It isn't necessary to mention the little caveat that the majority of dentists, or hygienists' employers, are men. It may be important to point out that the people who make most of the laws are men. This is not to say that men are holding women down. It appears that women are progressing in their own way, and men are just, in their own minds, taking care of business.
Treatment planning issues
Another example of sexism is in dental treatment planning. My niece and nephew inherited their mother's and grandmother's dentition — very small maxilla, very large rotated teeth, severe crowding and crossbites. To my untrained eye, they each needed orthodontic intervention starting at a young age. My nephew, the older of the two siblings, was wearing a groove into the incisal edge of tooth number eight caused by its occlusion with tooth number 26. To put it another way, number eight was rotated 30 degrees, and was in an end-to-end relationship with the lower tooth to a point of damaging the upper central incisor.
I told my brother and his wife to take their son to the orthodontist. I showed them the damage being done to the upper tooth. They took him to their regular GP who said that he wanted to wait until the boy had more permanent teeth.
Two years later, my niece, exhibiting a similar condition at a similar age, was referred to the orthodontist at the tender age of nine. She's had an arch expander, and is now wearing full orthodontic brackets and bands. My nephew is now 13 and just had the remaining primary teeth extracted and will start orthodontic treatment. Every time I see these two kids I become enraged. It's obvious to me that their dentist is recommending treatment based not only on need but a "cute factor."
My nephew is already a little shy, and smiles don't come easy to him. Now, when he's developing in a number of psychosocial ways, he has to start orthodontic treatment!
If you think this column is an over-exaggeration of the situation at hand, go to Amazon.com and search books on sexism in language. Seventy-five titles come up. The words we use in society form society as much as the other way around.

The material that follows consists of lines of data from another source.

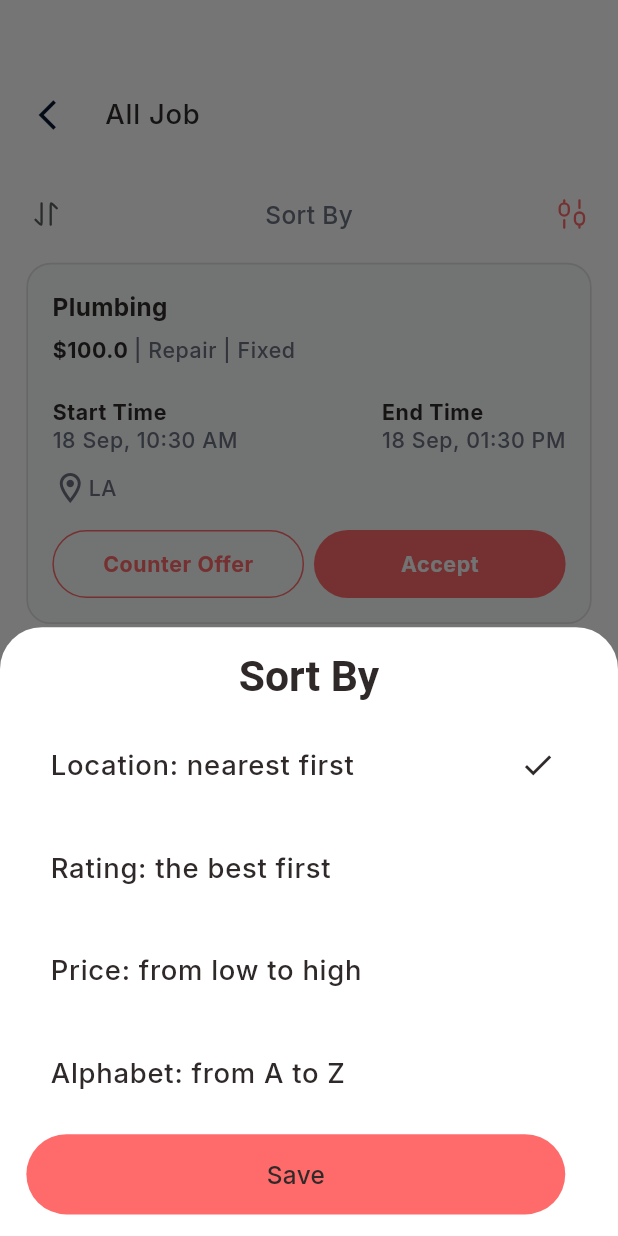
After one commit to backbencherstudio/metalhead10701_app, a Flutter app: the BrowseJobScreen screen opened by its route, after a tap on an icon or button, on a phone screen of 412 x 824 dp. The commit adds this screen. Run offline on Flutter 3.47's test engine with Material 3 defaults, Android fonts, the phone set to English and light mode, and no system bars; our stand-ins replace dotted_border, fl_chart, flutter_riverpod, flutter_screenutil, flutter_svg, go_router and 2 more.

```diff
--- a/lib/core/routes/part_of_import.dart
+++ b/lib/core/routes/part_of_import.dart
@@ -2,6 +2,7 @@ import 'package:flutter/material.dart';
 import 'package:go_router/go_router.dart';
 import 'package:metal_head/core/routes/route_name.dart';
 import 'package:metal_head/features/screen/after_accept_counter_offer/presentation/after_accept_counter_offer.dart';
+import 'package:metal_head/features/screen/browse_job_screen/presentation/browse_job_screen.dart';
 import 'package:metal_head/features/screen/dashboard_flow/user/user_home_screen/presentation/user_home_screen.dart';
 import 'package:metal_head/features/screen/job_counter_offer_screen/presentation/counter_offer_accepted_screen.dart';
 import 'package:metal_head/features/screen/job_post_screen/presentation/job_post_screen.dart';
--- a/lib/core/routes/route_config.dart
+++ b/lib/core/routes/route_config.dart
@@ -2,6 +2,7 @@ part of 'part_of_import.dart';
 
 class RouteConfig {
   GoRouter goRouter = GoRouter(
+    // initialLocation: RouteName.browseJobScreen,
     initialLocation: RouteName.splashScreen,
 
     routes: [
@@ -277,6 +278,14 @@ class RouteConfig {
         },
       ),
 
+      GoRoute(
+        name: RouteName.browseJobScreen,
+        path: RouteName.browseJobScreen,
+        pageBuilder: (context, state) {
+          return const MaterialPage(child: BrowseJobScreen());
+        },
+      ),
+
       // GoRoute(
       //   name: RouteName.ebookPlay,
       //   path: '${RouteName.ebookPlay}/:ebookId',
--- a/lib/core/routes/route_name.dart
+++ b/lib/core/routes/route_name.dart
@@ -38,6 +38,7 @@ class RouteName {
   static const String counterOfferAcceptedScreen = "/CounterOfferAcceptedScreen";
   static const String profileScreen = "/ProfileScreen";
   static const String personalInfoEditingScreen = "/PersonalInfoEditingScreen";
+  static const String browseJobScreen = "/BrowseJobScreen";
 
 
   //Search Flow
--- a/lib/features/common_widgets/custom_job_card.dart
+++ b/lib/features/common_widgets/custom_job_card.dart
@@ -124,9 +124,10 @@ class CustomJobCard extends ConsumerWidget {
             SizedBox(height: 16.h),
             Row(
               //mainAxisSize: MainAxisSize.min,
-              mainAxisAlignment: MainAxisAlignment.spaceBetween,
+             // mainAxisAlignment: MainAxisAlignment.spaceBetween,
               children: [
-                CustomButton(
+                Expanded(
+                  child: CustomButton(
                     padding: EdgeInsets.all(12.r),
                     width: 135.w,
                     text: "Counter Offer",
@@ -141,7 +142,10 @@ class CustomJobCard extends ConsumerWidget {
                       context.push(RouteName.jobCounterOfferOfferScreen);
                     },
                   ),
-                CustomButton(
+                ),
+                SizedBox(width: 6.w),
+                Expanded(
+                  child: CustomButton(
                     padding: EdgeInsets.all(12.r),
                     width: 135.w,
                     text: 'Accept',
@@ -156,6 +160,7 @@ class CustomJobCard extends ConsumerWidget {
                       onConfirmAcceptanceTap(context);
                     },
                   ),
+                ),
               ],
             ),
           ],
--- /dev/null
+++ b/lib/features/screen/browse_job_screen/presentation/browse_job_screen.dart
@@ -0,0 +1,149 @@
+import 'package:flutter/material.dart';
+import 'package:flutter_riverpod/flutter_riverpod.dart';
+import 'package:flutter_screenutil/flutter_screenutil.dart';
+import 'package:flutter_svg/flutter_svg.dart';
+import 'package:go_router/go_router.dart';
+import 'package:metal_head/core/theme/theme_extension/app_colors.dart';
+import 'package:metal_head/features/common_widgets/common_search_bar.dart';
+import 'package:metal_head/features/screen/auth_flow/splash/presentation/widgets/custom_button.dart';
+import 'package:metal_head/features/screen/dashboard_flow/data/model/job_model.dart';
+import 'package:metal_head/features/screen/search_flow/data/provider/search_controller.dart';
+import '../../../../core/constant/icons.dart';
+import '../../../../core/routes/route_name.dart';
+import '../../../common_widgets/custom_job_card.dart';
+
+class BrowseJobScreen extends ConsumerStatefulWidget {
+  const BrowseJobScreen({super.key});
+
+  @override
+  ConsumerState<BrowseJobScreen> createState() => _SearchScreenState();
+}
+
+class _SearchScreenState extends ConsumerState<BrowseJobScreen> {
+  late TextEditingController _controller;
+  late FocusNode _focusNode;
+
+  @override
+  void initState() {
+    super.initState();
+    _controller = TextEditingController();
+    _focusNode = FocusNode();
+    _focusNode.addListener(() {
+      if (!_focusNode.hasFocus) {
+        ref.read(searchQuerySuggestionProvider.notifier).state = '';
+      }
+    });
+  }
+
+  @override
+  void dispose() {
+    _controller.dispose();
+    _focusNode.dispose();
+    super.dispose();
+  }
+
+  @override
+  Widget build(BuildContext context) {
+    final style = Theme.of(context).textTheme;
+    final filteredJobs = ref.watch(filteredJobsProvider);
+    final filteredSuggestions = ref.watch(filteredJobsSuggestionProvider);
+    final isSuggestion = ref.watch(isSuggestionOn);
+    final jobList = isSuggestion ? filteredSuggestions : filteredJobs;
+
+    return Scaffold(
+      body: Padding(
+        padding: EdgeInsets.symmetric(horizontal: 16.w),
+        child: Column(
+          children: [
+            SizedBox(height: 50.h),
+            Row(
+              children: [
+                InkWell(
+                  child: Padding(
+                    padding: EdgeInsets.all(8.r),
+                    child: Icon(Icons.arrow_back_ios, color: AppColors.headlineTextColor2,),
+                  ),
+                  onTap: ()=> context.pop(),
+                ),
+                Padding(
+                  padding: EdgeInsets.all(12.r),
+                  child: Text("All Job", style: style.bodyLarge,),
+                ),
+              ],
+            ),
+            SizedBox(
+              height: 20.h,
+            ),
+            Padding(
+              padding:  EdgeInsets.symmetric(vertical: 8.r),
+              child: Row(
+                mainAxisAlignment: MainAxisAlignment.spaceBetween,
+                children: [
+                  InkWell(
+                    child: SvgPicture.asset(
+                      AppIcons.connectionIcon,
+                      height: 24.h,
+                      width: 24.w,
+                    ),
+                    onTap: () async => await showModalBottomSheet(
+                      context: context,
+                      backgroundColor: AppColors.whiteTextColor,
+                      builder: (BuildContext context) {
+                        return SizedBox(
+                          height: 400.h,
+                          child: Padding(
+                            padding: EdgeInsets.symmetric(horizontal: 16.w, vertical: 8.h),
+                            child: Column(
+                              crossAxisAlignment: CrossAxisAlignment.start,
+                              mainAxisAlignment: MainAxisAlignment.spaceAround,
+                              children: [
+                                Center(child: Text("Sort By", style: style.headlineMedium)),
+                                ListTile(
+                                  title: Text("Location: nearest first"),
+                                  trailing: Icon(Icons.check, color: AppColors.headlineTextColor),
+                                ),
+                                ListTile(title: Text("Rating: the best first")),
+                                ListTile(title: Text("Price: from low to high")),
+                                ListTile(title: Text("Alphabet: from A to Z")),
+                                CustomButton(
+                                  text: "Save",
+                                  isBig: true,
+                                  onPressed: () => context.pop(),
+                                ),
+                              ],
+                            ),
+                          ),
+                        );
+                      },
+                    ),
+                  ),
+                  Text("Sort By", style: style.bodyMedium?.copyWith(color: AppColors.greyTextColor)),
+                  InkWell(
+                    child: SvgPicture.asset(
+                      AppIcons.filterIcon,
+                      height: 24.h,
+                      width: 24.w,
+                      colorFilter: ColorFilter.mode(AppColors.bgColor1, BlendMode.srcIn),
+                    ),
+                    onTap: () => context.push(RouteName.filterScreen),
+                  ),
+                ],
+              ),
+            ),
+
+            // Job List
+            Expanded(
+              child: ListView.builder(
+                itemCount: jobs.length, // Directly use 'jobs' list
+                itemBuilder: (context, index) => Padding(
+                  padding: EdgeInsets.symmetric(vertical: 12.h),
+                  child: CustomJobCard(job: jobs[index]), // Display job card
+                ),
+              ),
+            ),
+          ],
+        ),
+      ),
+    );
+  }
+}
--- a/lib/features/screen/dashboard_flow/helper/helper_home_screen/presentation/helper_home_screen.dart
+++ b/lib/features/screen/dashboard_flow/helper/helper_home_screen/presentation/helper_home_screen.dart
@@ -107,6 +107,9 @@ class HelperHomeScreen extends StatelessWidget {
                   title: 'Job Categories',
                   style: style,
                   showViewAll: true,
+                  onTap: (){
+                    // Added job Categories
+                  },
                 ),
                 SizedBox(height: 12.h),
                 ...List.generate(jobTypes.length, (index) {
@@ -123,6 +126,9 @@ class HelperHomeScreen extends StatelessWidget {
                   title: 'Jobs Near By You',
                   style: style,
                   showViewAll: true,
+                  onTap: (){
+                    context.push(RouteName.browseJobScreen);
+                  },
                 ),
                 Column(
                   children: List.generate(3, (jobIndex)=>Padding(
--- a/lib/features/screen/dashboard_flow/user/user_home_screen/presentation/user_home_screen.dart
+++ b/lib/features/screen/dashboard_flow/user/user_home_screen/presentation/user_home_screen.dart
@@ -95,6 +95,9 @@ class UserHomeScreen extends StatelessWidget {
                 title: 'Jobs Near By You',
                 style: style,
                 showViewAll: true,
+                onTap: (){
+                  context.push(RouteName.browseJobScreen);
+                },
               ),
               Column(
                 children: List.generate(
--- a/lib/features/screen/profile_screen/presentation/profile_screen.dart
+++ b/lib/features/screen/profile_screen/presentation/profile_screen.dart
@@ -6,7 +6,6 @@ import 'package:metal_head/core/constant/icons.dart';
 import 'package:metal_head/core/constant/images.dart';
 import 'package:metal_head/core/routes/route_name.dart';
 import 'package:metal_head/core/theme/theme_extension/app_colors.dart';
-import 'package:metal_head/features/common_widgets/common_custom_header.dart';
 
 import 'widgets/personal_info_list.dart';
 
```
Lines whose indentation alone changed are shown as unchanged.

A topic came up on one of the Internet lists that I belong to about commercials for oral care products. Many companies have ads where they refer to dentists recommending this or that home care product. They don't refer to the dental hygienist recommending this or that. One commercial in particular is distracting to the point that hygienists are willing to boycott recommending the products. The commercial starts out with the picture of a prophy handpiece, and angle with cup spinning wildly. The voiceover asks the viewer if they like the feeling of their teeth just after the dentist polishes them.
Hygienists all over this country are struggling to keep an identity. Hygienists are the ones in the office making purchasing decisions. The practice owner signs the checks, and often the practice owner is a dentist. The fact remains that hygienists make purchasing decisions, and make recommendations for oral care products to their patient/clients. Stiffing hygienists in print and commercial ads is not wise.
Escaping sexism starts with us, however. Watching our own attitudes and language is a good start. Hygienists must become aware of difficulty and discomfort when gender issues arise. Don't assume, and don't become angry when others assume. Instead, raise awareness, because it comes naturally to us.
Shirley Gutkowski, RDH, BSDH, has been a full time practicing dental hygienist in Madison, Wis., since 1986. Ms. Gutkowski is published in print and on Internet sites, and speaks to groups through Cross Links Presentations. She can be contacted at [email protected].